THE DATA START

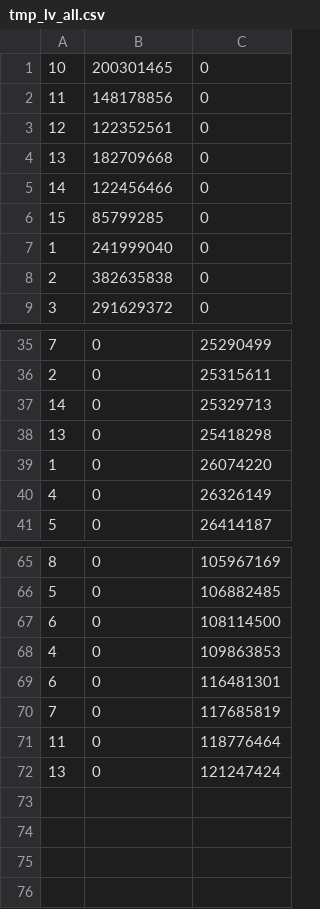
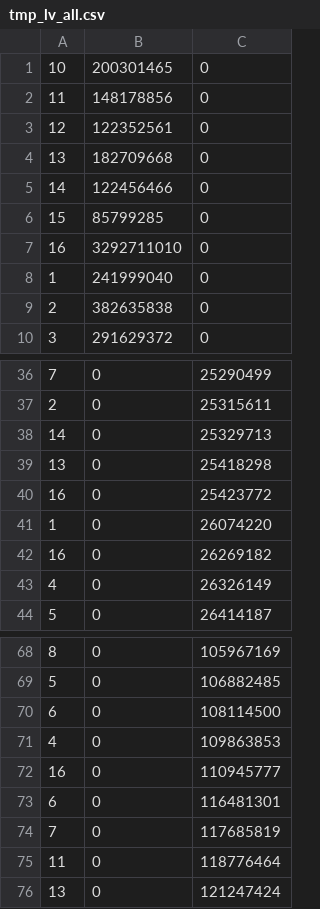
Before and after one commit to Yaelsm19/Projet-C-Wire, a CSV file: tmp/tmp_lv_all.csv, drawn as a sheet; only a part is shown, gaps mark what is left out; the diff names each change by its address in the sheet, - before the commit and + after, or states it on an @@ line.

```diff
--- a/tmp/tmp_lv_all.csv
+++ b/tmp/tmp_lv_all.csv
+row 7: 16 | 3292711010 | 0
+row 40: 16 | 0 | 25423772
+row 42: 16 | 0 | 26269182
+row 72: 16 | 0 | 110945777
```
Also changed, not shown: 2 other files.
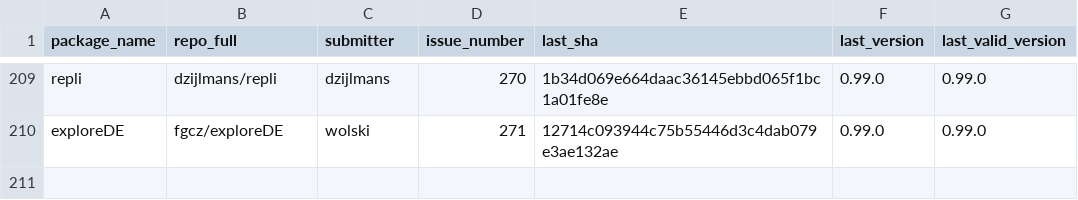
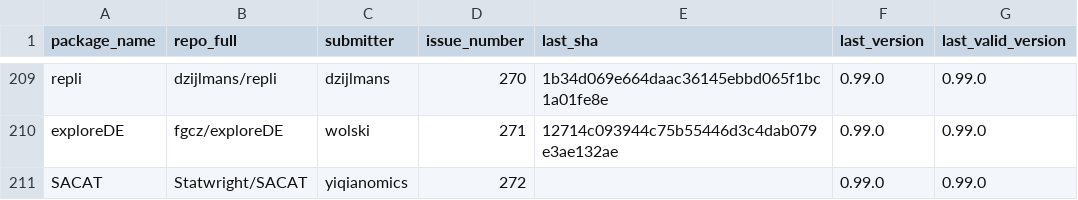
Before and after one commit to Bioconductor/BiocContributions, a CSV file: submissions/submitted_packages.csv, drawn as a sheet; only a part is shown, gaps mark what is left out.

Commit message:
Record submission of SACAT by yiqianomics (issue #272)

```diff
--- a/submissions/submitted_packages.csv
+++ b/submissions/submitted_packages.csv
@@ -210 +210,2 @@ repli,dzijlmans/repli,dzijlmans,270,1b34d069e664daac36145ebbd065f1bc1a01fe8e,0.9
 exploreDE,fgcz/exploreDE,wolski,271,12714c093944c75b55446d3c4dab079e3ae132ae,0.99.0,0.99.0
+SACAT,Statwright/SACAT,yiqianomics,272,,0.99.0,0.99.0
```
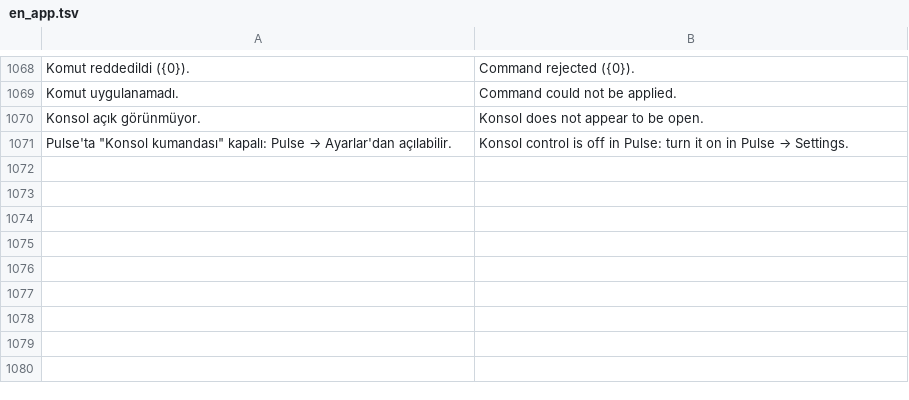
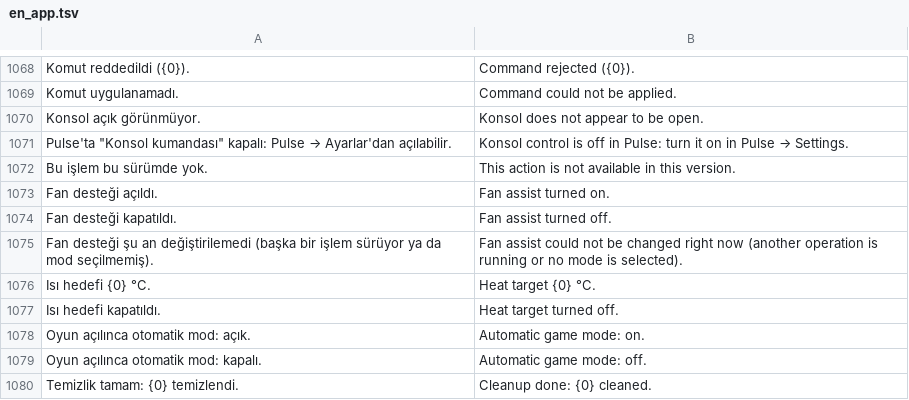
Before and after one commit to ernklyc/klyc-pulse, a TSV file: src/Pulse.Core/Localization/en_app.tsv, drawn as a sheet; only a part is shown, gaps mark what is left out; the diff names each change by its address in the sheet, - before the commit and + after, or states it on an @@ line.

```diff
--- a/src/Pulse.Core/Localization/en_app.tsv
+++ b/src/Pulse.Core/Localization/en_app.tsv
+row 1072: Bu işlem bu sürümde yok. | This action is not available in this version.
+row 1073: Fan desteği açıldı. | Fan assist turned on.
+row 1074: Fan desteği kapatıldı. | Fan assist turned off.
+row 1075: Fan desteği şu an değiştirilemedi (başka bir işlem sürüyor ya da mod seçilmemiş). | Fan assist could not be changed right now (another operation is running or no mode is selected).
+row 1076: Isı hedefi {0} °C. | Heat target {0} °C.
+row 1077: Isı hedefi kapatıldı. | Heat target turned off.
+row 1078: Oyun açılınca otomatik mod: açık. | Automatic game mode: on.
+row 1079: Oyun açılınca otomatik mod: kapalı. | Automatic game mode: off.
+row 1080: Temizlik tamam: {0} temizlendi. | Cleanup done: {0} cleaned.
```
Also changed, not shown: 8 other files.
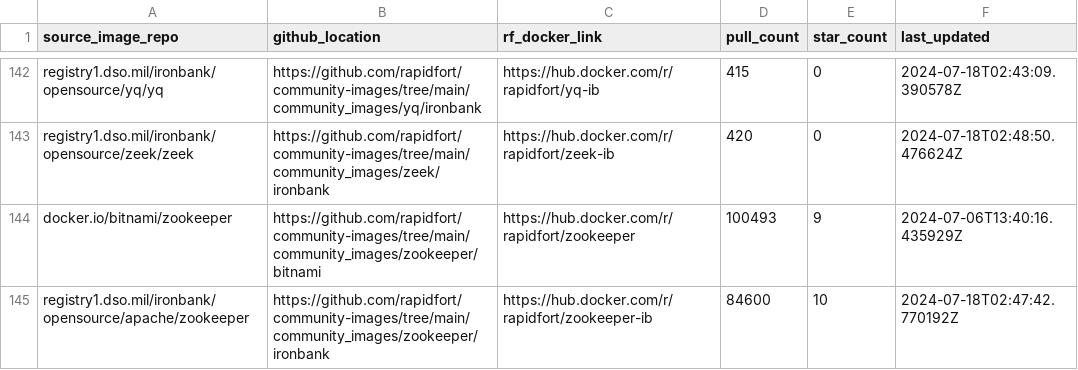
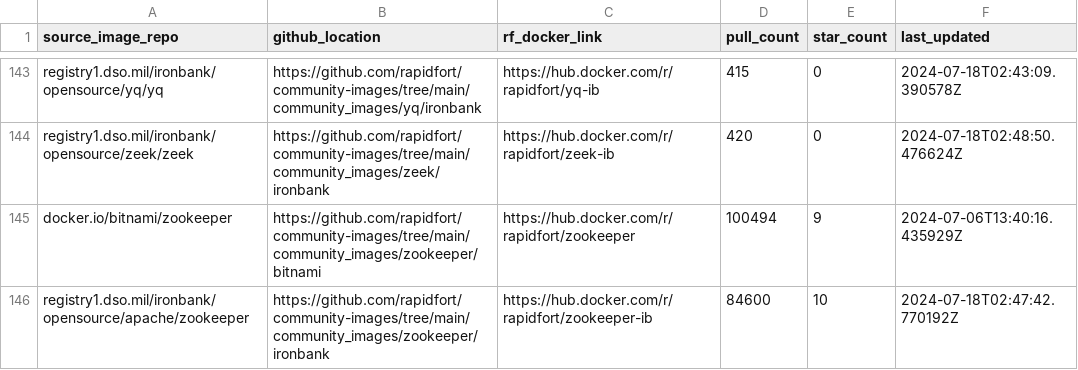
Before and after one commit to mridul549/community-images, a CSV file: frontrow.csv, drawn as a sheet; only a part is shown, gaps mark what is left out; the diff covers the shown part only.

```diff
--- a/frontrow.csv
+++ b/frontrow.csv
@@ -143,3 +144,3 @@ registry1.dso.mil/ironbank/opensource/yq/yq,https://github.com/rapidfort/communi
 registry1.dso.mil/ironbank/opensource/zeek/zeek,https://github.com/rapidfort/community-images/tree/main/community_images/zeek/ironbank,https://hub.docker.com/r/rapidfort/zeek-ib,420,0,2024-07-18T02:48:50.476624Z
-docker.io/bitnami/zookeeper,https://github.com/rapidfort/community-images/tree/main/community_images/zookeeper/bitnami,https://hub.docker.com/r/rapidfort/zookeeper,100493,9,2024-07-06T13:40:16.435929Z
+docker.io/bitnami/zookeeper,https://github.com/rapidfort/community-images/tree/main/community_images/zookeeper/bitnami,https://hub.docker.com/r/rapidfort/zookeeper,100494,9,2024-07-06T13:40:16.435929Z
 registry1.dso.mil/ironbank/opensource/apache/zookeeper,https://github.com/rapidfort/community-images/tree/main/community_images/zookeeper/ironbank,https://hub.docker.com/r/rapidfort/zookeeper-ib,84600,10,2024-07-18T02:47:42.770192Z
```
Also changed, not shown: 1 added row and 7 edited cells elsewhere in this file, 4 other files.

THE DATA END

→ **ACTION ITEM**: Could you print the whole listing again, exactly, leaving the pictures out?

→ **WRITTEN RESPONSE**:
Before and after one commit to Yaelsm19/Projet-C-Wire, a CSV file: tmp/tmp_lv_all.csv, drawn as a sheet; only a part is shown, gaps mark what is left out; the diff names each change by its address in the sheet, - before the commit and + after, or states it on an @@ line.

```diff
--- a/tmp/tmp_lv_all.csv
+++ b/tmp/tmp_lv_all.csv
+row 7: 16 | 3292711010 | 0
+row 40: 16 | 0 | 25423772
+row 42: 16 | 0 | 26269182
+row 72: 16 | 0 | 110945777
```
Also changed, not shown: 2 other files.
Before and after one commit to Bioconductor/BiocContributions, a CSV file: submissions/submitted_packages.csv, drawn as a sheet; only a part is shown, gaps mark what is left out.

Commit message:
Record submission of SACAT by yiqianomics (issue #272)

```diff
--- a/submissions/submitted_packages.csv
+++ b/submissions/submitted_packages.csv
@@ -210 +210,2 @@ repli,dzijlmans/repli,dzijlmans,270,1b34d069e664daac36145ebbd065f1bc1a01fe8e,0.9
 exploreDE,fgcz/exploreDE,wolski,271,12714c093944c75b55446d3c4dab079e3ae132ae,0.99.0,0.99.0
+SACAT,Statwright/SACAT,yiqianomics,272,,0.99.0,0.99.0
```
Before and after one commit to ernklyc/klyc-pulse, a TSV file: src/Pulse.Core/Localization/en_app.tsv, drawn as a sheet; only a part is shown, gaps mark what is left out; the diff names each change by its address in the sheet, - before the commit and + after, or states it on an @@ line.

```diff
--- a/src/Pulse.Core/Localization/en_app.tsv
+++ b/src/Pulse.Core/Localization/en_app.tsv
+row 1072: Bu işlem bu sürümde yok. | This action is not available in this version.
+row 1073: Fan desteği açıldı. | Fan assist turned on.
+row 1074: Fan desteği kapatıldı. | Fan assist turned off.
+row 1075: Fan desteği şu an değiştirilemedi (başka bir işlem sürüyor ya da mod seçilmemiş). | Fan assist could not be changed right now (another operation is running or no mode is selected).
+row 1076: Isı hedefi {0} °C. | Heat target {0} °C.
+row 1077: Isı hedefi kapatıldı. | Heat target turned off.
+row 1078: Oyun açılınca otomatik mod: açık. | Automatic game mode: on.
+row 1079: Oyun açılınca otomatik mod: kapalı. | Automatic game mode: off.
+row 1080: Temizlik tamam: {0} temizlendi. | Cleanup done: {0} cleaned.
```
Also changed, not shown: 8 other files.
Before and after one commit to mridul549/community-images, a CSV file: frontrow.csv, drawn as a sheet; only a part is shown, gaps mark what is left out; the diff covers the shown part only.

```diff
--- a/frontrow.csv
+++ b/frontrow.csv
@@ -143,3 +144,3 @@ registry1.dso.mil/ironbank/opensource/yq/yq,https://github.com/rapidfort/communi
 registry1.dso.mil/ironbank/opensource/zeek/zeek,https://github.com/rapidfort/community-images/tree/main/community_images/zeek/ironbank,https://hub.docker.com/r/rapidfort/zeek-ib,420,0,2024-07-18T02:48:50.476624Z
-docker.io/bitnami/zookeeper,https://github.com/rapidfort/community-images/tree/main/community_images/zookeeper/bitnami,https://hub.docker.com/r/rapidfort/zookeeper,100493,9,2024-07-06T13:40:16.435929Z
+docker.io/bitnami/zookeeper,https://github.com/rapidfort/community-images/tree/main/community_images/zookeeper/bitnami,https://hub.docker.com/r/rapidfort/zookeeper,100494,9,2024-07-06T13:40:16.435929Z
 registry1.dso.mil/ironbank/opensource/apache/zookeeper,https://github.com/rapidfort/community-images/tree/main/community_images/zookeeper/ironbank,https://hub.docker.com/r/rapidfort/zookeeper-ib,84600,10,2024-07-18T02:47:42.770192Z
```
Also changed, not shown: 1 added row and 7 edited cells elsewhere in this file, 4 other files.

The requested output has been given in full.